Don’t judge the brain of the Paper Wasp by its size. Their brains are less than a millionth the size of human brains; but they have evolved face-learning abilities just like humans even though the two brains are structured very differently.
In a 2008 study, paper wasps were found to recognize individuals of their species by variations in their facial markings and that they are more aggressive toward wasps with faces they do not know. They found that these wasps have long memories and base their behavior on what they remember of previous social interactions. Sort of like us seeing someone and remembering that they are a jerk or a nice guy. Or, I know that guy, he stole my wallet.
In the latest study by the same University of Michigan evolutionary biologist, wasps were trained to discriminate between two different images mounted in a T-maze. One image was displayed at each end of T. Twelve wasps were trained for 40 trials on each image. The paired images included photos of normal paper wasp faces, caterpillars, geometric patterns, and computer-altered wasp faces. A reward was always associated with one image.
The paper wasps learned to pick the correct unaltered wasp face about three-quarters of the time. Also interesting is that minor alterations such as removing a wasp’s antennae caused the subjects to perform much worse on facial recognition.
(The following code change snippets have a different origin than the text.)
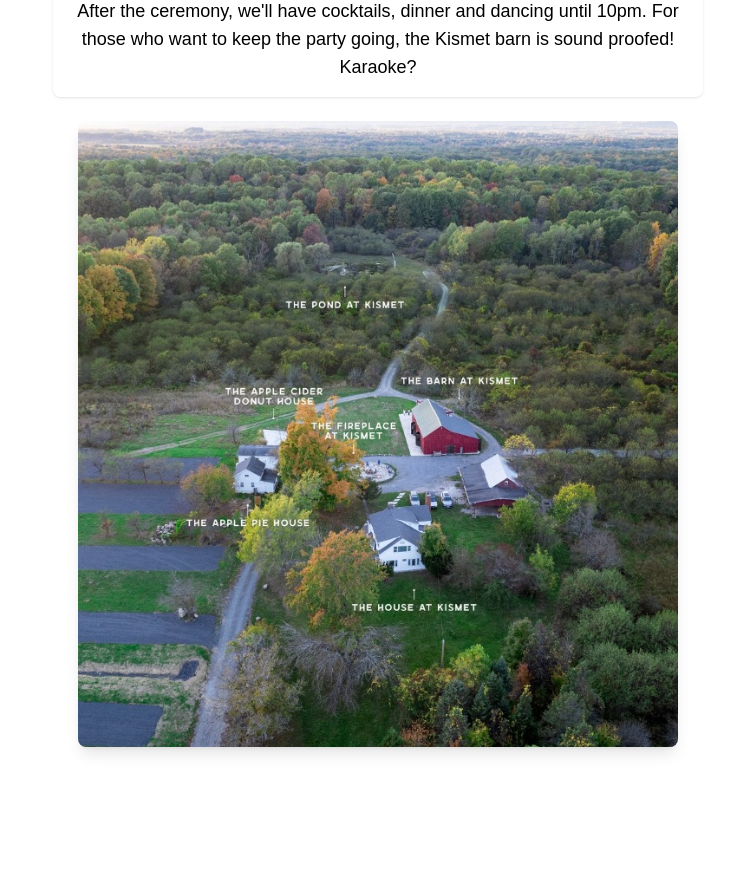
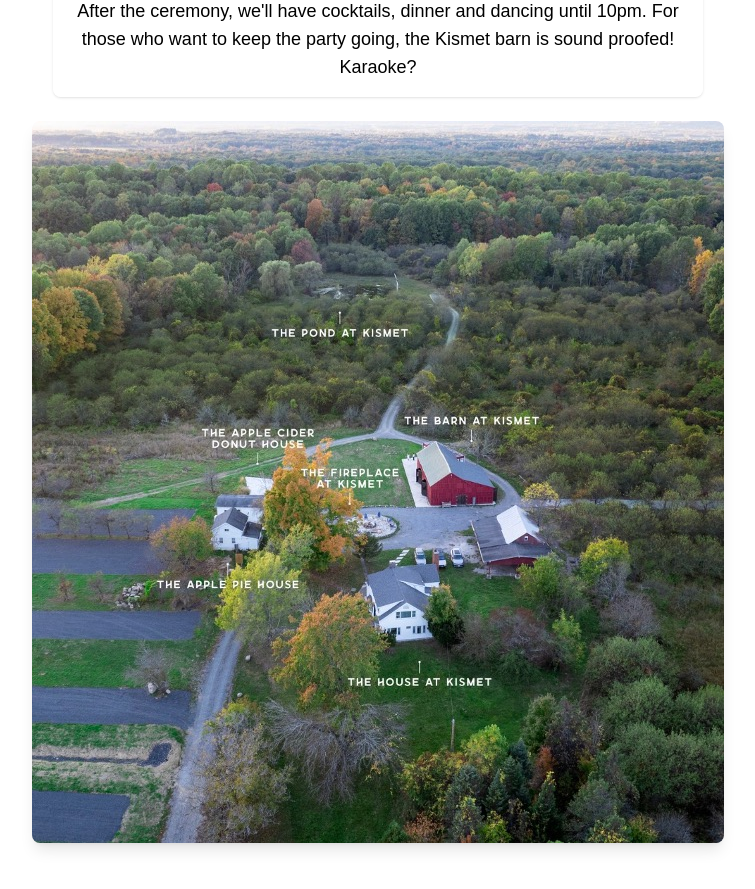
Before and after one commit to jrr8/wedding, a Next.js app: page / in a window 1280 px wide. Shown: the part 1320-2209 px from the top of the page, without its empty margins (262-1017 px from the left). Before the commit the page ends 2147 px from the top, so only its background shows below. Built offline with nearby package versions, Linux system fonts and the light colour scheme; a web font is replaced by a local one.

Commit message:
image tweak

```diff
--- a/src/app/page.tsx
+++ b/src/app/page.tsx
@@ -97,11 +97,11 @@
         <Image
           src="/wedding-weekend.jpg"
           alt="Venue Map"
-          width={600}
-          height={100}
+          width={692}
+          height={722}
           quality={50}
           priority
-          className="rounded-lg shadow-lg"
+          className="rounded-lg shadow-lg w-[600]"
         />
       </section>
       <RSVPModal isOpen={isModalOpen} onClose={() => setIsModalOpen(false)} />
```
The ability to recognize individuals is important since queens establish communal nests and raise offspring cooperatively, but there is also a dominance hierarchy to consider. It helps to remember who you rank above and who you rank below. It also helps so that energy is not wasted on repeated aggressive encounters and likely enables the colony to run much more smoothly.